# WHAT IS REQUIRED
Give back all of the data exactly as it stands, with the pictures removed.

# Structured diff data
_ _ _ _

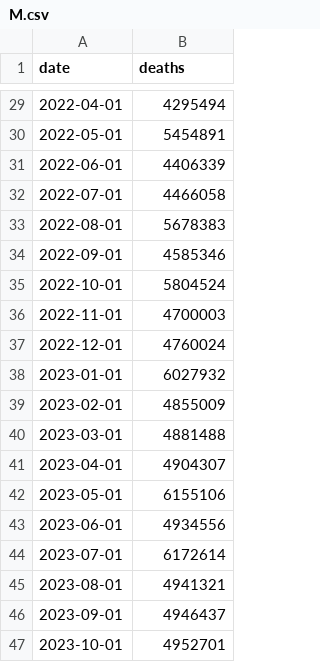
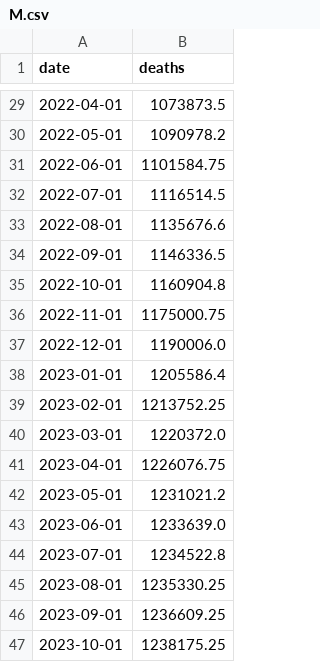
Before and after one commit to raquelfmcardoso/datascience-2023-2024-project, a CSV file: forecasting/data/covid/aggregation/M.csv, drawn as a sheet; only a part is shown, gaps mark what is left out; the diff covers the shown part only.

```diff
--- a/forecasting/data/covid/aggregation/M.csv
+++ b/forecasting/data/covid/aggregation/M.csv
@@ -29,19 +29,19 @@ date,deaths
-2022-04-01,4295494
-2022-05-01,5454891
-2022-06-01,4406339
-2022-07-01,4466058
-2022-08-01,5678383
-2022-09-01,4585346
-2022-10-01,5804524
-2022-11-01,4700003
-2022-12-01,4760024
-2023-01-01,6027932
-2023-02-01,4855009
-2023-03-01,4881488
-2023-04-01,4904307
-2023-05-01,6155106
-2023-06-01,4934556
-2023-07-01,6172614
-2023-08-01,4941321
-2023-09-01,4946437
-2023-10-01,4952701
+2022-04-01,1073873.5
+2022-05-01,1090978.2
+2022-06-01,1101584.75
+2022-07-01,1116514.5
+2022-08-01,1135676.6
+2022-09-01,1146336.5
+2022-10-01,1160904.8
+2022-11-01,1175000.75
+2022-12-01,1190006.0
+2023-01-01,1205586.4
+2023-02-01,1213752.25
+2023-03-01,1220372.0
+2023-04-01,1226076.75
+2023-05-01,1231021.2
+2023-06-01,1233639.0
+2023-07-01,1234522.8
+2023-08-01,1235330.25
+2023-09-01,1236609.25
+2023-10-01,1238175.25
```
Also changed, not shown: 27 edited cells elsewhere in this file, forecasting/data/covid/aggregation/Q.csv, forecasting/data/covid/aggregation/W.csv, 26 other files.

_ _ _ _

# SOLUTION TO THE PROBLEM
Before and after one commit to raquelfmcardoso/datascience-2023-2024-project, a CSV file: forecasting/data/covid/aggregation/M.csv, drawn as a sheet; only a part is shown, gaps mark what is left out; the diff covers the shown part only.

```diff
--- a/forecasting/data/covid/aggregation/M.csv
+++ b/forecasting/data/covid/aggregation/M.csv
@@ -29,19 +29,19 @@ date,deaths
-2022-04-01,4295494
-2022-05-01,5454891
-2022-06-01,4406339
-2022-07-01,4466058
-2022-08-01,5678383
-2022-09-01,4585346
-2022-10-01,5804524
-2022-11-01,4700003
-2022-12-01,4760024
-2023-01-01,6027932
-2023-02-01,4855009
-2023-03-01,4881488
-2023-04-01,4904307
-2023-05-01,6155106
-2023-06-01,4934556
-2023-07-01,6172614
-2023-08-01,4941321
-2023-09-01,4946437
-2023-10-01,4952701
+2022-04-01,1073873.5
+2022-05-01,1090978.2
+2022-06-01,1101584.75
+2022-07-01,1116514.5
+2022-08-01,1135676.6
+2022-09-01,1146336.5
+2022-10-01,1160904.8
+2022-11-01,1175000.75
+2022-12-01,1190006.0
+2023-01-01,1205586.4
+2023-02-01,1213752.25
+2023-03-01,1220372.0
+2023-04-01,1226076.75
+2023-05-01,1231021.2
+2023-06-01,1233639.0
+2023-07-01,1234522.8
+2023-08-01,1235330.25
+2023-09-01,1236609.25
+2023-10-01,1238175.25
```
Also changed, not shown: 27 edited cells elsewhere in this file, forecasting/data/covid/aggregation/Q.csv, forecasting/data/covid/aggregation/W.csv, 26 other files.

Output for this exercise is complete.